There is always a risk of oversimplifying a complex situation but that is not what Occam’s Razor advocates. The explanation must be sufficient to explain the scenario in order to qualify. If one has several explanations, all of which seem to be plausible, the one with the fewest complications is more likely to be true because it has fewer moving parts and assumptions. Furthermore, a simple explanation is easier to falsify, or prove incorrect. Used properly, Occam’s Razor can allow us to make better decisions more rapidly and avoid chasing down dead ends and wasting resources.
There is an interesting tension between Occam’s Razor and Hanlon’s Razor that is worthy of some thought. There are many events in life where one encounters a negative situation caused by another person and, often, the simplest explanation is that this person intended to do us harm, and perhaps this explanation is what we should adopt according to Occam’s Razor. However, human beings are fallible and there are more good people than evil people in the world. Hanlon’s Razor counsels temperance and the benefit of the doubt. How are we to choose?
The answer clearly depends on context, common sense, and the consequences of being wrong. If you are in an auto accident in broad daylight in a busy intersection where the other car made an illegal left turn and slammed into your car, it would seem best to adopt Hanlon’s Razor and assume negligence or stupidity rather than malice and be kind to the other driver.
But if you are waiting at a red light at 2 am and the car in front of you backs into your car without warning, the simplest explanation is that this individual has malign intent. It is possible that they shifted into reverse by accident, but that is not the likely explanation, and the consequences of being wrong are high. It would be best to not get out of your car and instead drive away to a safe location where you can summon help.
The fact is that building a latticework of mental models that you know well enough to draw upon takes years of hard work and continual effort. Charlie Munger’s quest for worldly wisdom has taken decades and, at age 96, he hasn’t stopped learning yet. It is unrealistic to think that one can pick up a book like The Great Mental Models or Poor Charlie’s Almanack and suddenly emerge worldly and wise. But while you may not become as wise as Munger or Parrish overnight, reading books like this are required to have a chance to improve over time.
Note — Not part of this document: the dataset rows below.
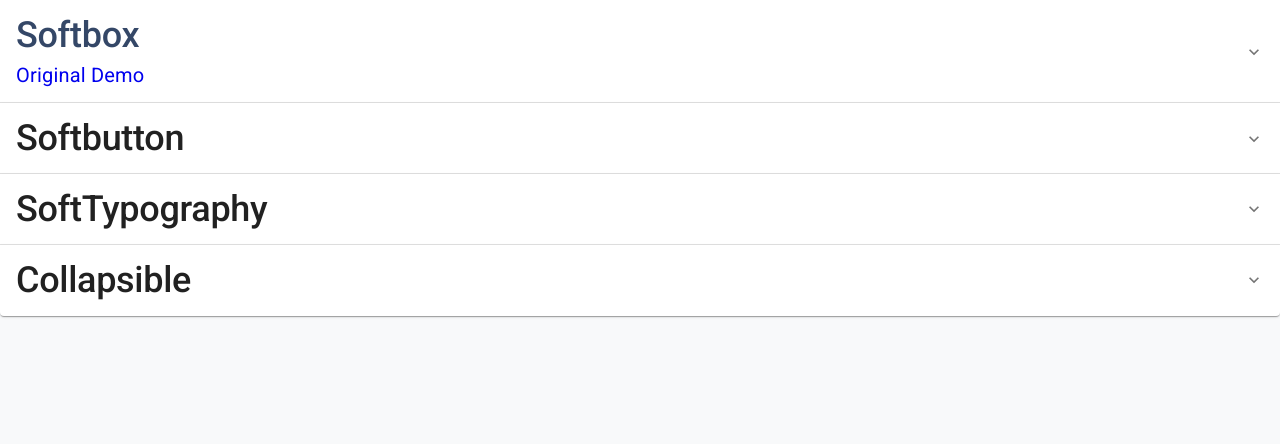
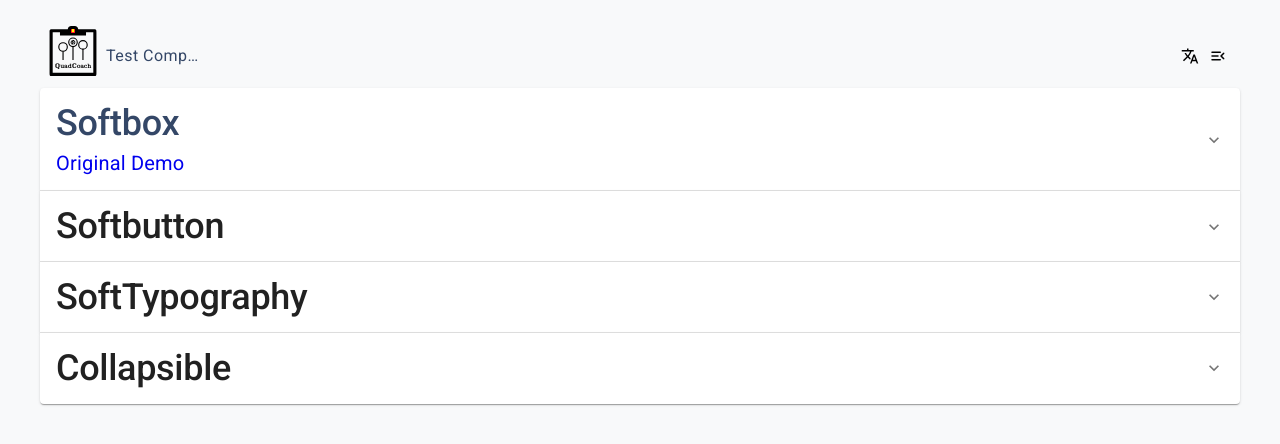
Before and after one commit to wienans/quadcoach, a React (Vite) app in the folder client/: page /componentsTest in a window 1280 px wide. Shown: the top 444 px of the page. Built offline with nearby package versions, Linux system fonts and the light colour scheme.

Commit message:
Adjust componentsTest page

```diff
--- a/client/src/components/LayoutContainers/DashboardLayout/DashboardLayout.tsx
+++ b/client/src/components/LayoutContainers/DashboardLayout/DashboardLayout.tsx
@@ -6,7 +6,7 @@ import ArrowCircleUpIcon from "@mui/icons-material/ArrowCircleUp";
 
 export type DashboardLayoutProps = {
   children: (scrollTrigger: boolean) => ReactNode;
-  header: (scrollTrigger: boolean) => ReactNode;
+  header?: (scrollTrigger: boolean) => ReactNode;
   showScrollToTopButton?: (scrollTrigger: boolean) => boolean;
 };
 
@@ -40,7 +40,7 @@ const DashboardLayout = ({
         <SoftBox
           sx={{ display: "flex", flexDirection: "column", height: "100%" }}
         >
-          {header(scrollTrigger)}
+          {header && header(scrollTrigger)}
           {children(scrollTrigger)}
         </SoftBox>
       </SoftBox>
--- a/client/src/pages/ComponentsTest/ComponentsTest.tsx
+++ b/client/src/pages/ComponentsTest/ComponentsTest.tsx
@@ -7,9 +7,12 @@ import {
 } from "../../components";
 import ExpandMoreIcon from "@mui/icons-material/ExpandMore";
 import { GreyColors } from "../../components/SoftBox";
+import { DashboardLayout } from "../../components/LayoutContainers";
 
 const ComponentsTest = (): JSX.Element => {
   return (
+    <DashboardLayout>
+      {() => (
         <>
           <Accordion>
             <AccordionSummary
@@ -143,6 +146,8 @@ const ComponentsTest = (): JSX.Element => {
             </AccordionDetails>
           </Accordion>
         </>
+      )}
+    </DashboardLayout>
   );
 };
 
```
Lines whose indentation alone changed are shown as unchanged.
The good news is that the process of learning mental models is not boring, when approached with the right mindset, and can actually be a great deal of fun when approached as a series of puzzles to solve. Knowledge compounds over long periods of time and the progress is not linear. Sometimes the combination of multiple mental models leads to breakthroughs or insights that result in “aha!” moments. You cannot predict when or if such moments will come, but you can add some positive optionality to your life by being prepared.